And in a time of modern plagues and miracles, it was a jarring throwback to the '80s that seems to capture the spirit of the pandemic in New Zealand in 2021. "Super Saturday," a cross-platform vaxathon extravaganza on October 17 harking back to the glory days of free-to-air television, was intended to spur flagging vaccination efforts.
By the end of the day, more than 130,000 people had lined up for jabs - more than three times the daily average achieved the previous week. New Zealand's effort on Super Saturday, putting to one side heroic efforts by tiny Iceland, appears to have achieved the highest day of vaccinations achieved per capita by any member of the OECD.
"We are heading to achieve vaccination coverage that will be very impressive by world standards," Skegg says.
"We have already passed the USA, Germany . . . and the United Kingdom. But I hope we can make a lot more progress yet."
As well as being the most significant health measure in the fight against Covid, the vaccine will also determine how we live with the virus in the months ahead.
The Government has announced restrictions on how we live will be loosened in the Covid Protection Framework traffic light system, but only when 90 per cent of every district health board population has been double-jabbed.
Additionally, many sectors of the community now have a no-jab, no-job policy, including health workers, teachers and staff within industries where vaccine passports are required such as hospitality, gyms and hairdressers.
The vaccine will also dictate how and where we can travel - Air NZ is considering requiring domestic passengers to be double jabbed to travel and has already announced anyone travelling on its international network will need to be vaccinated.

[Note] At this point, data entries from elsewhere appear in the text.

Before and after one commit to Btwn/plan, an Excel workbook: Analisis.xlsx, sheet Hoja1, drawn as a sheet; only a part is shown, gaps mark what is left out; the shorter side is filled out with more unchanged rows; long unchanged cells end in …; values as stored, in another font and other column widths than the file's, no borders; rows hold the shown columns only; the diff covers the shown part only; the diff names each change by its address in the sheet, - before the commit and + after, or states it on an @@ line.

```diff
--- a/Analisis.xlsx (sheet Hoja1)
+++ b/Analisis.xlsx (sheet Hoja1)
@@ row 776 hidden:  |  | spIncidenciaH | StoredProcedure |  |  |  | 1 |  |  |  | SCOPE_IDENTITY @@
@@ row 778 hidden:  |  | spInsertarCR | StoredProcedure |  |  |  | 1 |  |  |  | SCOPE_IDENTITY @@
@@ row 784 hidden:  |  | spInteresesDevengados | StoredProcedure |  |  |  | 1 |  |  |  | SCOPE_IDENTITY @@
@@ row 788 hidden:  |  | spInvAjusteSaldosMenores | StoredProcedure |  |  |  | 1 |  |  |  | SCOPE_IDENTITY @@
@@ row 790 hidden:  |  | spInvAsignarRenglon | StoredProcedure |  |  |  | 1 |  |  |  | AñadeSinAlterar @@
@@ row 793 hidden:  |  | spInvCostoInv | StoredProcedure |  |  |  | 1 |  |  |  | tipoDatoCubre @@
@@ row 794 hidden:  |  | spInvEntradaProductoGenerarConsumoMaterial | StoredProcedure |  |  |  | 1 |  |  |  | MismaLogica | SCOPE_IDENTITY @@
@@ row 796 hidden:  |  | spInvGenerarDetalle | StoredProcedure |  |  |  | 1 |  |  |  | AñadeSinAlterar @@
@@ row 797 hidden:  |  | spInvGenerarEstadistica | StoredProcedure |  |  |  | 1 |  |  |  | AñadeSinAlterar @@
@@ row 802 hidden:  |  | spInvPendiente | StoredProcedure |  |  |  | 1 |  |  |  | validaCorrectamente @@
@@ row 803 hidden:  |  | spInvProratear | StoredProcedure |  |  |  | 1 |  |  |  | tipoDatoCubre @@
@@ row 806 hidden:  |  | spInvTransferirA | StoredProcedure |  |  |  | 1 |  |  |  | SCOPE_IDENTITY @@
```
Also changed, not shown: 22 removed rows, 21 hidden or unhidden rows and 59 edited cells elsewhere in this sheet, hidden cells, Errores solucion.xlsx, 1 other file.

And it will also dictate what restaurants, bars, hairdressers and summer festivals we can attend with proof of vaccinations needed to attend events such as concerts.